Americans Salute Stark Sailors, Start Summer Season
Undated (AP) _ With parades, prayers and the playing of taps, Americans honored their war dead Monday on a Memorial Day made freshly somber by the painful memory of the 37 sailors killed on the USS Stark.
For many, like the 300,000 expected on South Carolina’s Grand Strand beaches, the day was also the start of swimming pool and beach season. But high in the Colorado Rockies, Trail Ridge Road through Rocky Mountain National Park was closed by snow.
And in Philadelphia, a summerlong party opened for a 200-year-old document called the U.S. Constitution.
Memorial Day ceremonies and services were held in communities across the nation, from solemn observances with 21-gun salutes and the playing of taps to small-town parades and speeches and dedication of new Vietnam veterans’ memorials.
Some of those community observances were dedicated to home-town boys killed aboard the Stark in the Persian Gulf in an Iraqi missile attack.
At the USS Arizona Memorial in Pearl Harbor, military representatives were to present a lei containing 2,335 flowers, one for each of the men killed in the Japanese attack on Dec. 7, 1941.
Cannons were fired 21 times at one-minute intervals beginning at noon from the decks of the USS Constitution, the Navy’s oldest commissioned warship.
At Fort Campbell, Ky., a black granite monument was unveiled to honor the 248 soldiers of the 101st Airborne Division who died in a 1985 plane crash at Gander, Newfoundland, while flying home from a peacekeeping mission in the Middle East. ″A season of grief has come to a close,″ said Maj. Gen. Teddy Allen, the base commander.
In many communities, volunteers placed flags on soldiers’ graves.
″All of the men we recognize here today with our little flags, they saved America for us,″ 70-year-old Helen Witt said at a cemetery at Fort Worth, Texas. ″God forbid that we ever forget why we do these things on Memorial Day, that these men laid down their lives and saw their comrades die.″
At Dover, Del., site of the Air Force mortuary, preparations were made for Tuesday’s arrival of an Air Force plane carrying the remains of 36 of the Stark victims.

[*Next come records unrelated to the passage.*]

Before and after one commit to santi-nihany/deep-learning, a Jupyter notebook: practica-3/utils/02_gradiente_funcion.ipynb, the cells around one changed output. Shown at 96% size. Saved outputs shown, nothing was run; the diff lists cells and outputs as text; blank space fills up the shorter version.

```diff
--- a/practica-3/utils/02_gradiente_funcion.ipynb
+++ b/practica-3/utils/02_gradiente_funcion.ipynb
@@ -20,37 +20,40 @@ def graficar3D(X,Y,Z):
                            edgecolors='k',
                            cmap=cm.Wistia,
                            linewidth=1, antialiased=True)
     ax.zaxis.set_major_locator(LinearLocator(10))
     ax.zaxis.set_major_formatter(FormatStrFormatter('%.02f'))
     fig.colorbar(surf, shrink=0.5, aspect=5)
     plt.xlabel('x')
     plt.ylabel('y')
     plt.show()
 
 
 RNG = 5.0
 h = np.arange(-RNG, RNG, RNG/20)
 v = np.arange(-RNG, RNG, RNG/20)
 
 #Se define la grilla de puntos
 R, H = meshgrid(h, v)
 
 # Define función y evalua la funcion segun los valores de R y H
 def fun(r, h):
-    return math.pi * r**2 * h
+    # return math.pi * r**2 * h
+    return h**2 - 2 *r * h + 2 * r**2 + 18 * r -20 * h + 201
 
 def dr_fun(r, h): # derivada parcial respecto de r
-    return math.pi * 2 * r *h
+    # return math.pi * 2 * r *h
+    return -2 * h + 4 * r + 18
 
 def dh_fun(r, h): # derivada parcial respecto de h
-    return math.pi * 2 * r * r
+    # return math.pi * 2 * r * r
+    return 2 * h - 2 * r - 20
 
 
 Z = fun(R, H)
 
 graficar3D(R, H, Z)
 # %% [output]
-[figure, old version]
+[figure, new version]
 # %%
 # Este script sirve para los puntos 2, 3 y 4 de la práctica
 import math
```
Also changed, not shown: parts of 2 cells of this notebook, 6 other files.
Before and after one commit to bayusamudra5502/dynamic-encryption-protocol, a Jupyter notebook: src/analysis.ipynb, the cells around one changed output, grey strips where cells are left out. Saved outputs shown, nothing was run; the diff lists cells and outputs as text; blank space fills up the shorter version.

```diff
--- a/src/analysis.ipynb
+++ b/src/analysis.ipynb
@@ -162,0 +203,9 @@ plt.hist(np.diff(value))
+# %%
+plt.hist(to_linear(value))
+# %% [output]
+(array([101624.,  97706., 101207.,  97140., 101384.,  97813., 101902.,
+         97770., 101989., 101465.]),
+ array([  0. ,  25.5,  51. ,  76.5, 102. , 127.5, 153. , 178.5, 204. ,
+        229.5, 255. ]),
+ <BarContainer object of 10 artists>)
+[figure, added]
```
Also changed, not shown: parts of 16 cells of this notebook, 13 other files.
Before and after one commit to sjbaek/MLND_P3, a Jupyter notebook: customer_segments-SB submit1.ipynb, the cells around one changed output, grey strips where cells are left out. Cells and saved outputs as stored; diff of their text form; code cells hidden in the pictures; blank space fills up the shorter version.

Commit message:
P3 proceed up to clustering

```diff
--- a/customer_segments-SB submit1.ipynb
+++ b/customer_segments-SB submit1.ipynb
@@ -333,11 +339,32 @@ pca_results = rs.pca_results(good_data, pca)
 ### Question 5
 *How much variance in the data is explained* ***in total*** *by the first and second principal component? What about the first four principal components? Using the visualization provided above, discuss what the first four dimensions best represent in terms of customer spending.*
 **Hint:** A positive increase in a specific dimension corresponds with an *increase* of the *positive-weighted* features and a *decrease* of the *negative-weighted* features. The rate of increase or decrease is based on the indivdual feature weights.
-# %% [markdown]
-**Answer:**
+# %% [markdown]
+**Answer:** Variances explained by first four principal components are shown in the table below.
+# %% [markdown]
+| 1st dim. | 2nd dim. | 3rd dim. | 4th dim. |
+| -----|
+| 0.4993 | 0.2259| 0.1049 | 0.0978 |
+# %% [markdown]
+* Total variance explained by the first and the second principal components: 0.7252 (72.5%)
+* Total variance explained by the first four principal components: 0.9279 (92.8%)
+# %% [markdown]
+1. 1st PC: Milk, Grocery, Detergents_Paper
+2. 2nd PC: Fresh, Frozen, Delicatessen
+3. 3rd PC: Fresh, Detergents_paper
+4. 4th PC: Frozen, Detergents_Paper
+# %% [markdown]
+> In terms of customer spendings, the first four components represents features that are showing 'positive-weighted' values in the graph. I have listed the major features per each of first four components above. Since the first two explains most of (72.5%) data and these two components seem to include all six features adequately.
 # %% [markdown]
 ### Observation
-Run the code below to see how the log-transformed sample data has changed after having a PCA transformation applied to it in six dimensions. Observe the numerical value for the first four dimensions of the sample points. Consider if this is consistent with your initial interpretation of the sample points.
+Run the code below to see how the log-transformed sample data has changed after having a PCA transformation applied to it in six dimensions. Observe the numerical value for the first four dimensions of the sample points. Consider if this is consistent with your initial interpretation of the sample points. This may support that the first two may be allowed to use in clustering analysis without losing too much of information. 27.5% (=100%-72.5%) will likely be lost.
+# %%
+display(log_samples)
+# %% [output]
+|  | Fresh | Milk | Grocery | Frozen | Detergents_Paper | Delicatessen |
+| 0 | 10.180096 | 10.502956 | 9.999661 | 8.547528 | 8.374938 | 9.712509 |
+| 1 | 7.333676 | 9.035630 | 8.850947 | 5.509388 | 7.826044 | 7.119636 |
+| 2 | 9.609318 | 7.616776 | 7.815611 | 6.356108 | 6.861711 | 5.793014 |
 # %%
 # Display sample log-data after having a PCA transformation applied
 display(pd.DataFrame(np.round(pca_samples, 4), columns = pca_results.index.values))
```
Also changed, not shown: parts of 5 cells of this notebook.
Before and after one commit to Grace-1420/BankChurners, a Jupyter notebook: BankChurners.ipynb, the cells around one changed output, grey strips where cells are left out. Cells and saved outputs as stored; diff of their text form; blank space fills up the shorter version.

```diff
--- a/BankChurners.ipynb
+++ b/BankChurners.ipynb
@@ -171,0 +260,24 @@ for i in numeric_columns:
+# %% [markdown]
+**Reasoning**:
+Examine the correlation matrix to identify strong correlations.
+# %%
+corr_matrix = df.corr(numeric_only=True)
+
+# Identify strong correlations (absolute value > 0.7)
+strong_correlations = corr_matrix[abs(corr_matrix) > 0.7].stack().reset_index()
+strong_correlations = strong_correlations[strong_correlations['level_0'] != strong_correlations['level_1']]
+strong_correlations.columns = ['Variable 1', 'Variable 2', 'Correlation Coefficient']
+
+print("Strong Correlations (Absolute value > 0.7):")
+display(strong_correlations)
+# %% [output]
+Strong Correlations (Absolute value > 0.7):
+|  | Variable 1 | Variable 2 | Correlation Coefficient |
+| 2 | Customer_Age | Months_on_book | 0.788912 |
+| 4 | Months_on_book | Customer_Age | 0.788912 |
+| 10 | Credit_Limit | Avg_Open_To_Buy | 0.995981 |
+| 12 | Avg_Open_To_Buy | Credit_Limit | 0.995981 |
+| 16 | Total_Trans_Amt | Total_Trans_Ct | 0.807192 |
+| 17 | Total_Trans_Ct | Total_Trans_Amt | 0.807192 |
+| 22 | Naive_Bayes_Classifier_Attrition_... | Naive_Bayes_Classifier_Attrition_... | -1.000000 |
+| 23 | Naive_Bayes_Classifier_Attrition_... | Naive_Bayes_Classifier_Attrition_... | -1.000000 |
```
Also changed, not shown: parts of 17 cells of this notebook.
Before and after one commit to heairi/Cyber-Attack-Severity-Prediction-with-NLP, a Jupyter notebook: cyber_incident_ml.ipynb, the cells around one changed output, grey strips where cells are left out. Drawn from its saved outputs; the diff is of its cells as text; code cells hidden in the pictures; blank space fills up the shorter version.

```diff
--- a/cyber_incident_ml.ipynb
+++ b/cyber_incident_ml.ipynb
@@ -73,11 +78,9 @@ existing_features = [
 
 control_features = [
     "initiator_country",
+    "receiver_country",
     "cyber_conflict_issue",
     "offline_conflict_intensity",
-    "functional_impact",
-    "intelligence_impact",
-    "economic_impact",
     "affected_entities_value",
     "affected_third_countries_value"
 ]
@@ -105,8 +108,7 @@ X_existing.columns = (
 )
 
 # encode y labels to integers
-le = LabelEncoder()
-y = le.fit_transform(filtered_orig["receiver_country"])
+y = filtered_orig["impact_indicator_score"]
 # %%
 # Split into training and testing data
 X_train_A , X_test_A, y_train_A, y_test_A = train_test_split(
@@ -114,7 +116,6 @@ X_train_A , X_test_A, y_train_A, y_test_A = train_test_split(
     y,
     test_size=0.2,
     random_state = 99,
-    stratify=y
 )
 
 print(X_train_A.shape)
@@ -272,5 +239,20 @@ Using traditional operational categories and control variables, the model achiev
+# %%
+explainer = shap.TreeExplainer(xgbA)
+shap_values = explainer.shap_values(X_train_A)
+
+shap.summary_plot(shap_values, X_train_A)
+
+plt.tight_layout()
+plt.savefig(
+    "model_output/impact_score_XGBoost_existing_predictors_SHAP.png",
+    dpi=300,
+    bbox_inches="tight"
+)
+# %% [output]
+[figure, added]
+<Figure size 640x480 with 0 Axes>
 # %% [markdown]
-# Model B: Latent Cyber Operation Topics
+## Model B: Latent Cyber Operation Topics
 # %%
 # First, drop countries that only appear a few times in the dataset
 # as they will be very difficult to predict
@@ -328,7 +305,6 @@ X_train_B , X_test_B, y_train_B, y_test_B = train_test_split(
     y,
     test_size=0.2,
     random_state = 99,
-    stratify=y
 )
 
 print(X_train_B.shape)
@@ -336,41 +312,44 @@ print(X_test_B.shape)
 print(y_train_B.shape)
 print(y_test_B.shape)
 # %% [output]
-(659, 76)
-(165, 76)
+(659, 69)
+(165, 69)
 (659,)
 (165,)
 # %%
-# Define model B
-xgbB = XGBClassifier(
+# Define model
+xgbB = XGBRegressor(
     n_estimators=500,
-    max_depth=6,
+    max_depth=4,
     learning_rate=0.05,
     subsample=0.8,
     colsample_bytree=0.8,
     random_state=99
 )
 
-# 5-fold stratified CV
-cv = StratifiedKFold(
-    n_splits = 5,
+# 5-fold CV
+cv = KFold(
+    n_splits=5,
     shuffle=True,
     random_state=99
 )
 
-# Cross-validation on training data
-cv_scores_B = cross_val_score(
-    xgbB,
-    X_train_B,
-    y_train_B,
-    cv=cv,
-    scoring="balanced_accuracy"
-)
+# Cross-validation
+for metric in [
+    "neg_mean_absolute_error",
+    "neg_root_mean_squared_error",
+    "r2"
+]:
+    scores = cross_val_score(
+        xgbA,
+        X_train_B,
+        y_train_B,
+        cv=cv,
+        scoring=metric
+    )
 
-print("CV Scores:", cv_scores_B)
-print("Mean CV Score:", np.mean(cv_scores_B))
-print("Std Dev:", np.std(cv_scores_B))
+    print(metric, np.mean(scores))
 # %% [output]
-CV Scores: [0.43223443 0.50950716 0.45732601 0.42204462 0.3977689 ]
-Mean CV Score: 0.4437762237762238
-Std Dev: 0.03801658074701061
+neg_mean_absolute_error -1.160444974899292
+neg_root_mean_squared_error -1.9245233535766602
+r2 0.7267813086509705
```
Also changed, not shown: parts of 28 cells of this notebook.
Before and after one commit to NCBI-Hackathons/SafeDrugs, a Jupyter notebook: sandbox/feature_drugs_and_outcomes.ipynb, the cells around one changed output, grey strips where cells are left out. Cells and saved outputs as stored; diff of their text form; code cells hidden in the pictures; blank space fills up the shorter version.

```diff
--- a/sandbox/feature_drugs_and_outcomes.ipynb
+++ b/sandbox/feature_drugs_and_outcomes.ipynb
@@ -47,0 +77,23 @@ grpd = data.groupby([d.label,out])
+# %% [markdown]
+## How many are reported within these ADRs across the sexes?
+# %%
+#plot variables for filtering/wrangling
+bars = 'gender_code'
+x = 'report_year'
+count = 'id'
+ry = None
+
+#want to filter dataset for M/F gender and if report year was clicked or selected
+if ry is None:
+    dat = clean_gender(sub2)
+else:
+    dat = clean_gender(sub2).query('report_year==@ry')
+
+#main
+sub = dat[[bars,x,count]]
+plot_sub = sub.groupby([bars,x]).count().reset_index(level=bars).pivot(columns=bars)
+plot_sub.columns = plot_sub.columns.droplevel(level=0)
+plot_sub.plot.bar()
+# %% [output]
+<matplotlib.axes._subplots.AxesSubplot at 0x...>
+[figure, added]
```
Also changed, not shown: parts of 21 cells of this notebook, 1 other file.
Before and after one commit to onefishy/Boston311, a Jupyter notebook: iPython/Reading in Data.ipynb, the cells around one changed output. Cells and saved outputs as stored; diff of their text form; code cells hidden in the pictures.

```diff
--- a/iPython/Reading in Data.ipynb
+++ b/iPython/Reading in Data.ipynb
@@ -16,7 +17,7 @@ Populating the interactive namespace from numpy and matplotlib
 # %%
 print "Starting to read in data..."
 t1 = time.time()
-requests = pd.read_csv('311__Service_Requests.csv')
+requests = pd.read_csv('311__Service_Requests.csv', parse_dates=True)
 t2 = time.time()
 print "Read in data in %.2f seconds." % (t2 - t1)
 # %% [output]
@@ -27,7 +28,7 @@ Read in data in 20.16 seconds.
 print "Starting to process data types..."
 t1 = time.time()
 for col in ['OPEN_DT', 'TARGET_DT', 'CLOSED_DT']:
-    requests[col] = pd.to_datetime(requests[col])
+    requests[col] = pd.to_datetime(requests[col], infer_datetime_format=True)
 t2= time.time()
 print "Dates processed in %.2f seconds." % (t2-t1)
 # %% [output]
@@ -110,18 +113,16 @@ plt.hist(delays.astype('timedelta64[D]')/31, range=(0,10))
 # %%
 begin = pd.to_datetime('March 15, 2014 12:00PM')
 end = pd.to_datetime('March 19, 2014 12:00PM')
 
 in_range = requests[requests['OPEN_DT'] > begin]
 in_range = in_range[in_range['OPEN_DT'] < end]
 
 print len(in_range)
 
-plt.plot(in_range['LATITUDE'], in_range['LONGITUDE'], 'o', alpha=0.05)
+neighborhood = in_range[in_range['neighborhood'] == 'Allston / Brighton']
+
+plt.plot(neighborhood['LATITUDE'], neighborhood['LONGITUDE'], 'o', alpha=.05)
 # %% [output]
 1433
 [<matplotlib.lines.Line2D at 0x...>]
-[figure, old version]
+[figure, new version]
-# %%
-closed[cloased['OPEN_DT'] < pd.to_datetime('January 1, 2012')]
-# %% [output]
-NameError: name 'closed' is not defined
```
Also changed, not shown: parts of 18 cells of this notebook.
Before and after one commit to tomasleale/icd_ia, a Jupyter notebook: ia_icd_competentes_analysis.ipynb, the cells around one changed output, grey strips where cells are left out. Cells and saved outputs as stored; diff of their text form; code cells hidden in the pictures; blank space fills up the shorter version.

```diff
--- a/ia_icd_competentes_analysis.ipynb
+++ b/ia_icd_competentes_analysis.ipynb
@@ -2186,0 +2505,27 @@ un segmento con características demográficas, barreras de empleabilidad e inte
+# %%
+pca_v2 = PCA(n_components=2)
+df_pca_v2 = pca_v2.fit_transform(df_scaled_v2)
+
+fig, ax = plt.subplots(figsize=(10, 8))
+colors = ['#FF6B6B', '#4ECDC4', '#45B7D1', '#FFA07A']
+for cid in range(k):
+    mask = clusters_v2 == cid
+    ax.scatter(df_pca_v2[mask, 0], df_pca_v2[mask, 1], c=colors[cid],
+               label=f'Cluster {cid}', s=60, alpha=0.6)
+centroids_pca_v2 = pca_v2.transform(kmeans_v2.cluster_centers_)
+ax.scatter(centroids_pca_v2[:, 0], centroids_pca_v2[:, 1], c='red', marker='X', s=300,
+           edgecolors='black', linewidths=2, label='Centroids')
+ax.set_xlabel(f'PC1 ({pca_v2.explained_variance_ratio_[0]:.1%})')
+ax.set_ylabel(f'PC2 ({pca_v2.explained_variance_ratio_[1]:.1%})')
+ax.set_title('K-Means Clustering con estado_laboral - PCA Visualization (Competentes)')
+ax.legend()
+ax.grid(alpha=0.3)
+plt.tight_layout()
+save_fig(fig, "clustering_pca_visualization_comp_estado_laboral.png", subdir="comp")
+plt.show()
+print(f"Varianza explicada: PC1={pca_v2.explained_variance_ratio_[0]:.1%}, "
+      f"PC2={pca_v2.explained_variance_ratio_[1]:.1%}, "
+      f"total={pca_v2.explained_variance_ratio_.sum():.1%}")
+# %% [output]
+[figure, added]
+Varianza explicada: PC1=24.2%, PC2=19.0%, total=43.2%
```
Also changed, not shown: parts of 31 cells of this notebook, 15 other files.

The body of one sailor was not recovered.
″I hope we can one day rededicate ourselves, not in the memory of the 37 men and their families who grieve for them today, but for the cause of world peace,″ Massachusetts Gov. Michael S. Dukakis said after marching in the annual Memorial Day parade in Brookline, Mass., his hometown.
In a ceremony at the Presidio National Cemetery in San Francisco, Col. D. Peter Gleichenhaus compared the lives of American soldiers to chips in a poker game.
″Those of you who are here today on active duty all took the opportunity to ante up,″ said Gleichenhaus. ″There are others who we remember today who made that commitment and whose chips were collected.″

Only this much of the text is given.